Itching, tingling or faintly burning skin sensation that prompts a person to scratch.

PUVA

Psoralin with Ultra-Violet-A — A skin treatment that combines an oral medication (psoralens) with exposure of the skin to light in the ultra-violet part of the spectrum.
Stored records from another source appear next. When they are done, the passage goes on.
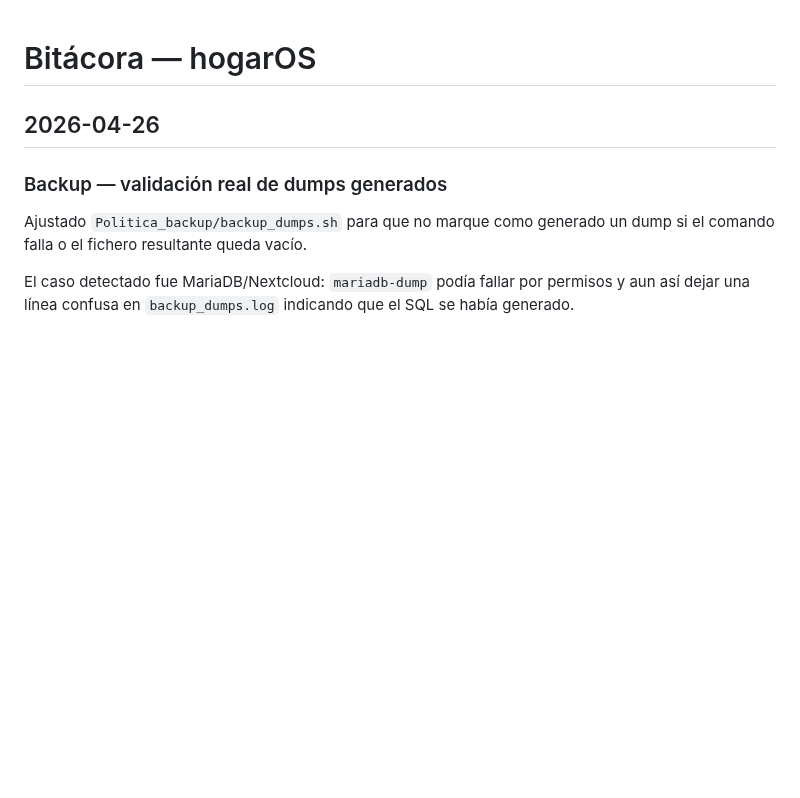
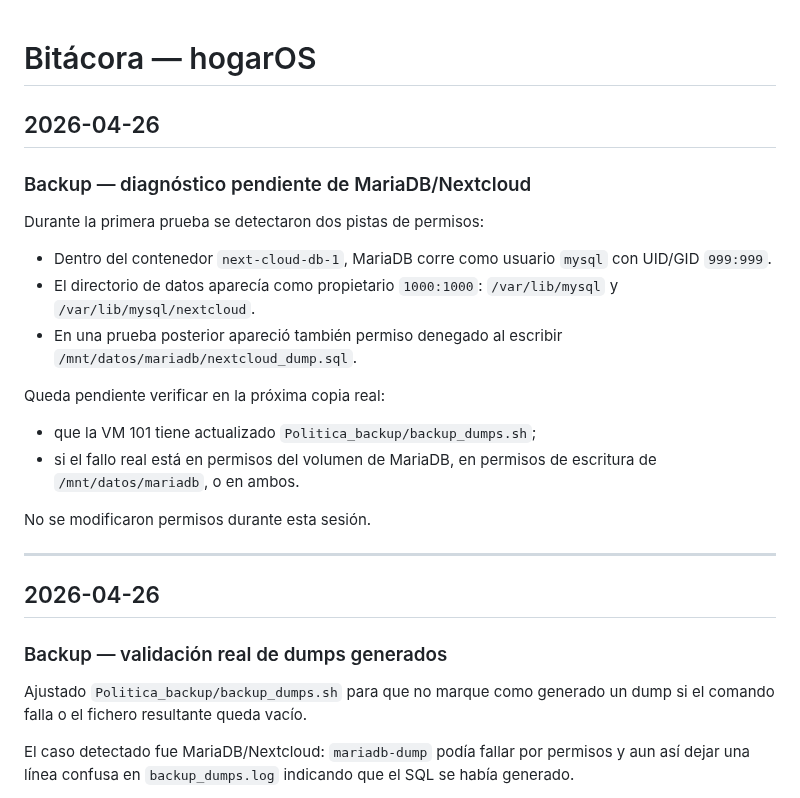
Before and after one commit to acabellan1868-prog/hogarOS, a Markdown page: bitacora.md, the part around the change. GitHub-like rendering; blank space fills up the shorter version.

Commit message:
Documenta diagnostico backup MariaDB

```diff
--- a/bitacora.md
+++ b/bitacora.md
@@ -1,4 +1,26 @@
 # Bitácora — hogarOS
+
+## 2026-04-26
+
+### Backup — diagnóstico pendiente de MariaDB/Nextcloud
+
+Durante la primera prueba se detectaron dos pistas de permisos:
+
+- Dentro del contenedor `next-cloud-db-1`, MariaDB corre como usuario `mysql`
+  con UID/GID `999:999`.
+- El directorio de datos aparecía como propietario `1000:1000`:
+  `/var/lib/mysql` y `/var/lib/mysql/nextcloud`.
+- En una prueba posterior apareció también permiso denegado al escribir
+  `/mnt/datos/mariadb/nextcloud_dump.sql`.
+
+Queda pendiente verificar en la próxima copia real:
+- que la VM 101 tiene actualizado `Politica_backup/backup_dumps.sh`;
+- si el fallo real está en permisos del volumen de MariaDB, en permisos de
+  escritura de `/mnt/datos/mariadb`, o en ambos.
+
+No se modificaron permisos durante esta sesión.
+
+---
 
 ## 2026-04-26
 
```
Also changed, not shown: Politica_backup/roadmap.md (+5 -1 lines).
It is sometimes used to temporarily reduce urticaria pigmentosa rash.

Rhinorrhea

A discharge from the nose.

Syncope

Fainting; transient (and usually sudden) loss of consciousness.

Systemic

Affecting the entire body.

Systemic mast cell disease

Sometimes used as a synonym for systemic mastocytosis; a form of mastocytosis in which one or more internal organ systems is infiltrated by a pathologic increase in mast cell numbers.

Tachycardia

Abnormally rapid heart rate.

TMS

The Mastocytosis Society.

Trigger

Something that prompts or causes a reaction or allergic response.

Tryptase

A type of mediator released from the mast cell.

Urticaria

Multiple swollen raised areas on the skin that are intensely itchy; not to be confused with urticaria pigmentosa, which is one of the forms of mastocytosis.

Urticaria Pigmentosa

A skin form of mastocytosis characterized by the presence of brown macules or papules that often form a hive and become red when stroked or scratched.

Urtication

A burning or itching sensation.

Zyrtec®

A second-generation H1 antihistamine, derived from hydroxyzine hydrochloride.